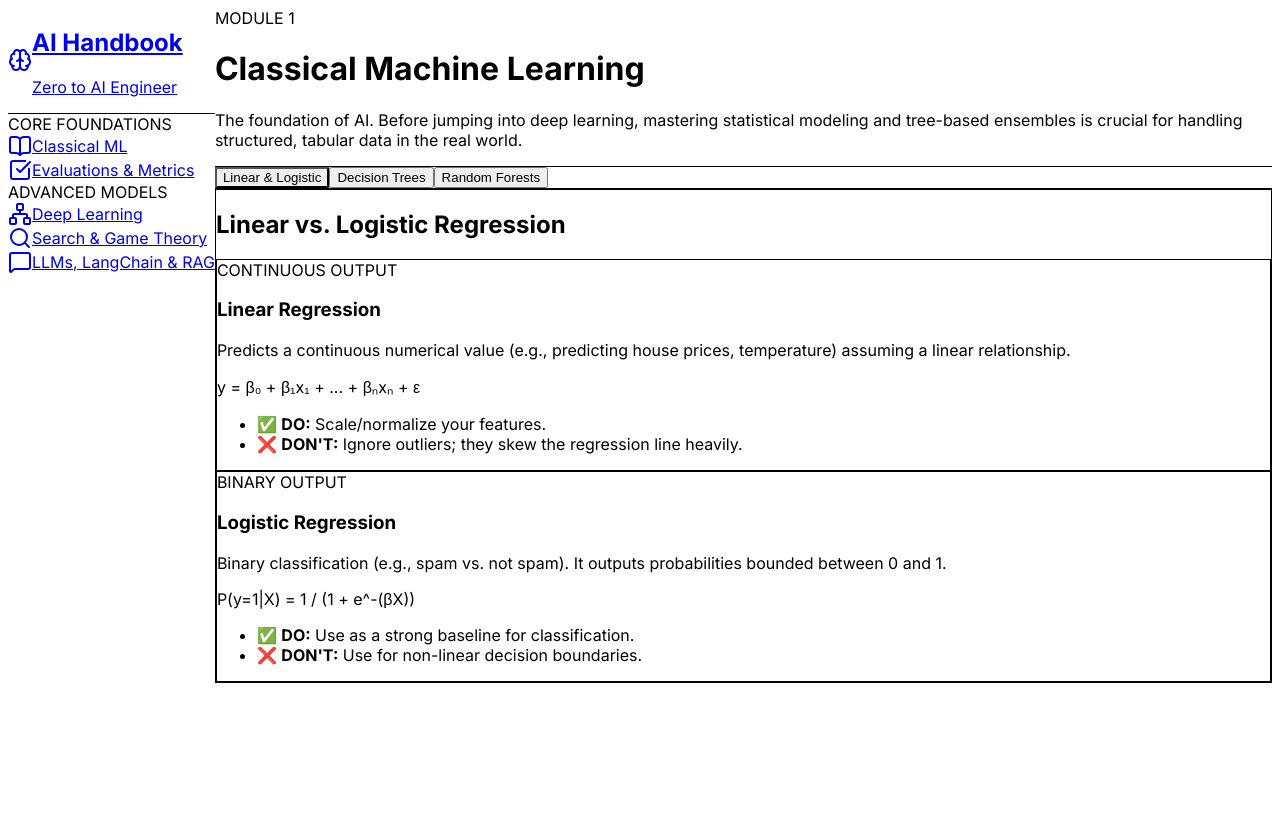
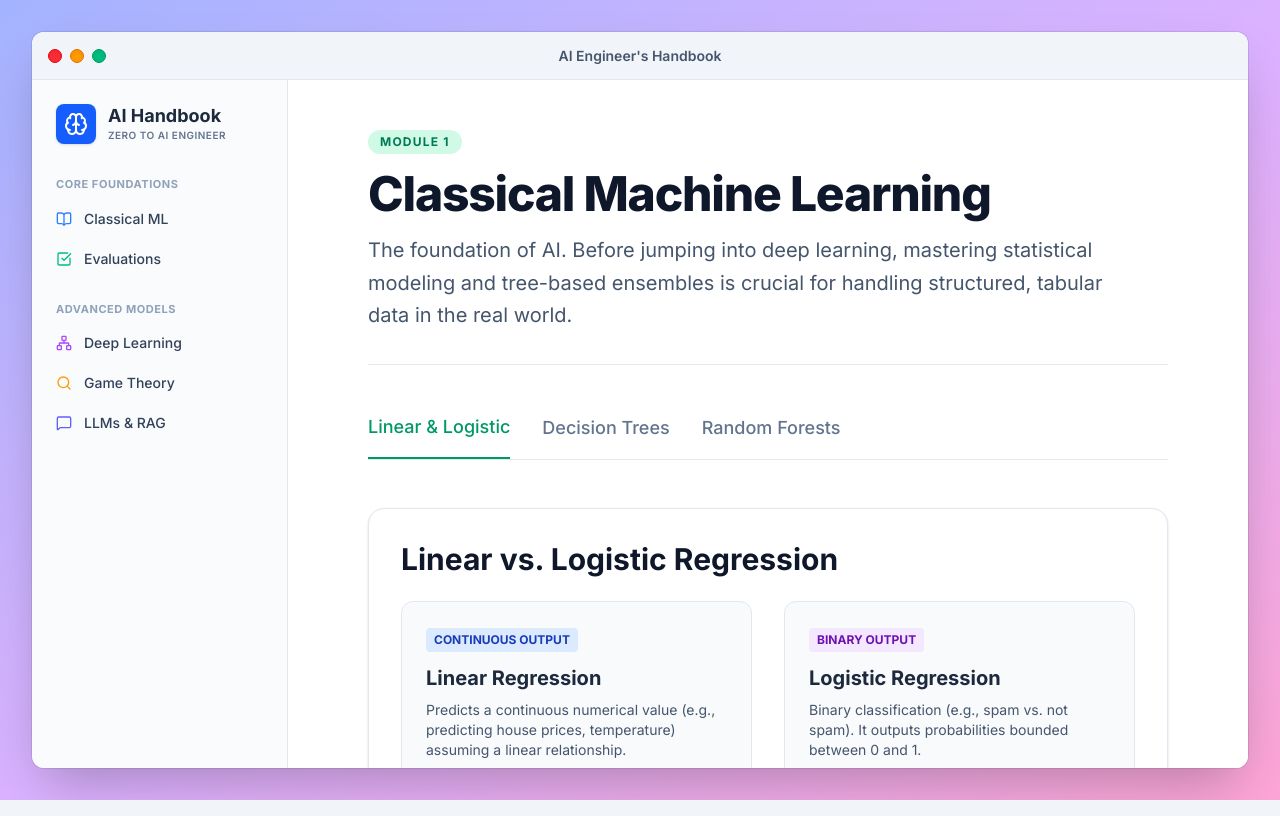
Before and after one commit to Joeljozzz/ai-repo, a Next.js app: page /ml in a window 1280 px wide. Built offline with nearby package versions, Linux system fonts and the light colour scheme.

Commit message:
fix: restore Tailwind v4 styles and implement MacOS window UI design

```diff
--- a/src/app/globals.css
+++ b/src/app/globals.css
@@ -1,5 +1,10 @@
-@tailwind base;
-@tailwind components;
-@tailwind utilities;
+@import "tailwindcss";
 
-/* Removed the default dark mode auto-inversion that was causing the white-on-white text */
+@theme inline {
+  --font-sans: var(--font-geist-sans);
+  --font-mono: var(--font-geist-mono);
+}
+
+body {
+  background-color: #f1f5f9; /* Tailwind slate-100 fallback */
+}
--- a/src/app/layout.tsx
+++ b/src/app/layout.tsx
@@ -18,56 +18,87 @@ export default function RootLayout({
 }>) {
   return (
     <html lang="en">
-      <body className={`${inter.className} bg-slate-50 text-slate-900 flex h-screen overflow-hidden`}>
-        {/* Sidebar */}
-        <aside className="w-72 bg-slate-900 text-slate-300 flex-shrink-0 h-full flex flex-col overflow-y-auto">
-          <div className="p-6 border-b border-slate-800">
-            <Link href="/" className="flex items-center gap-3 text-white hover:text-blue-400 transition-colors">
-              <Brain className="w-8 h-8 text-blue-500" />
+      {/*
+        The body represents the "Mac Desktop" background.
+        Using a nice, subtle macOS-like blurred gradient wallpaper effect.
+      */}
+      <body className={`${inter.className} bg-gradient-to-br from-indigo-300 via-purple-300 to-pink-300 text-slate-900 flex h-screen w-screen items-center justify-center p-4 sm:p-8 overflow-hidden`}>
+
+        {/* The macOS Window Container */}
+        <div className="w-full h-full max-w-7xl max-h-[900px] flex flex-col bg-white rounded-xl shadow-2xl overflow-hidden ring-1 ring-slate-900/10">
+
+          {/* macOS Title Bar */}
+          <div className="h-12 bg-slate-100 border-b border-slate-200 flex items-center px-4 shrink-0 justify-between select-none">
+            {/* Traffic Lights */}
+            <div className="flex space-x-2 w-20">
+              <div className="w-3.5 h-3.5 rounded-full bg-red-500 border border-red-600 shadow-inner"></div>
+              <div className="w-3.5 h-3.5 rounded-full bg-amber-500 border border-amber-600 shadow-inner"></div>
+              <div className="w-3.5 h-3.5 rounded-full bg-emerald-500 border border-emerald-600 shadow-inner"></div>
+            </div>
+            {/* Window Title */}
+            <div className="text-sm font-semibold text-slate-600 cursor-default flex-1 text-center pr-20">
+              AI Engineer's Handbook
+            </div>
+          </div>
+
+          {/* Window Content */}
+          <div className="flex flex-1 overflow-hidden">
+
+            {/* macOS Sidebar (Translucent / Frosted Glass effect) */}
+            <aside className="w-64 bg-slate-50/80 backdrop-blur-xl border-r border-slate-200 flex-shrink-0 h-full flex flex-col overflow-y-auto">
+              <div className="p-6">
+                <Link href="/" className="flex items-center gap-3 text-slate-800 hover:text-blue-600 transition-colors">
+                  <div className="p-2 bg-blue-600 rounded-lg shadow-sm">
+                    <Brain className="w-6 h-6 text-white" />
+                  </div>
                   <div>
-                <h1 className="text-xl font-bold">AI Handbook</h1>
-                <p className="text-xs text-slate-400">Zero to AI Engineer</p>
+                    <h1 className="text-lg font-bold leading-tight">AI Handbook</h1>
+                    <p className="text-[10px] text-slate-500 font-semibold uppercase tracking-wider">Zero to AI Engineer</p>
                   </div>
                 </Link>
               </div>
-          <nav className="p-4 space-y-2 flex-1">
-            <div className="text-xs font-semibold text-slate-500 uppercase tracking-wider mb-4 mt-4">Core Foundations</div>
 
-            <Link href="/ml" className="flex items-center gap-3 px-3 py-2.5 rounded-lg hover:bg-slate-800 hover:text-white transition-colors">
-              <BookOpen className="w-5 h-5" />
-              <span className="font-medium">Classical ML</span>
+              <nav className="px-3 space-y-1 flex-1">
+                <div className="text-[11px] font-bold text-slate-400 uppercase tracking-wider mb-2 mt-2 px-3">Core Foundations</div>
+
+                <Link href="/ml" className="flex items-center gap-3 px-3 py-2 rounded-md hover:bg-slate-200/50 text-slate-700 transition-colors">
+                  <BookOpen className="w-4 h-4 text-blue-500" />
+                  <span className="font-medium text-sm">Classical ML</span>
                 </Link>
 
-            <Link href="/evaluations" className="flex items-center gap-3 px-3 py-2.5 rounded-lg hover:bg-slate-800 hover:text-white transition-colors">
-              <CheckSquare className="w-5 h-5" />
-              <span className="font-medium">Evaluations & Metrics</span>
+                <Link href="/evaluations" className="flex items-center gap-3 px-3 py-2 rounded-md hover:bg-slate-200/50 text-slate-700 transition-colors">
+                  <CheckSquare className="w-4 h-4 text-emerald-500" />
+                  <span className="font-medium text-sm">Evaluations</span>
                 </Link>
 
-            <div className="text-xs font-semibold text-slate-500 uppercase tracking-wider mb-4 mt-8">Advanced Models</div>
+                <div className="text-[11px] font-bold text-slate-400 uppercase tracking-wider mb-2 mt-6 px-3">Advanced Models</div>
 
-            <Link href="/deep-learning" className="flex items-center gap-3 px-3 py-2.5 rounded-lg hover:bg-slate-800 hover:text-white transition-colors">
-              <Network className="w-5 h-5" />
-              <span className="font-medium">Deep Learning</span>
+                <Link href="/deep-learning" className="flex items-center gap-3 px-3 py-2 rounded-md hover:bg-slate-200/50 text-slate-700 transition-colors">
+                  <Network className="w-4 h-4 text-purple-500" />
+                  <span className="font-medium text-sm">Deep Learning</span>
                 </Link>
 
-            <Link href="/search-models" className="flex items-center gap-3 px-3 py-2.5 rounded-lg hover:bg-slate-800 hover:text-white transition-colors">
-              <Search className="w-5 h-5" />
-              <span className="font-medium">Search & Game Theory</span>
+                <Link href="/search-models" className="flex items-center gap-3 px-3 py-2 rounded-md hover:bg-slate-200/50 text-slate-700 transition-colors">
+                  <Search className="w-4 h-4 text-amber-500" />
+                  <span className="font-medium text-sm">Game Theory</span>
                 </Link>
 
-            <Link href="/llm-rag" className="flex items-center gap-3 px-3 py-2.5 rounded-lg hover:bg-slate-800 hover:text-white transition-colors">
-              <MessageSquare className="w-5 h-5" />
-              <span className="font-medium">LLMs, LangChain & RAG</span>
+                <Link href="/llm-rag" className="flex items-center gap-3 px-3 py-2 rounded-md hover:bg-slate-200/50 text-slate-700 transition-colors">
+                  <MessageSquare className="w-4 h-4 text-indigo-500" />
+                  <span className="font-medium text-sm">LLMs & RAG</span>
                 </Link>
               </nav>
             </aside>
 
             {/* Main Content Area */}
-        <main className="flex-1 h-full overflow-y-auto bg-slate-50">
-          <div className="max-w-5xl mx-auto p-8 lg:p-12">
+            <main className="flex-1 h-full overflow-y-auto bg-white">
+              <div className="max-w-4xl mx-auto p-8 lg:p-12">
                 {children}
               </div>
             </main>
+
+          </div>
+        </div>
       </body>
     </html>
   );
```
Lines whose indentation alone changed are shown as unchanged.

Exercise brief: Every line of the records above where the string "CheckSquare" is found should be copied.

Result for this exercise:
-              <CheckSquare className="w-5 h-5" />
+                  <CheckSquare className="w-4 h-4 text-emerald-500" />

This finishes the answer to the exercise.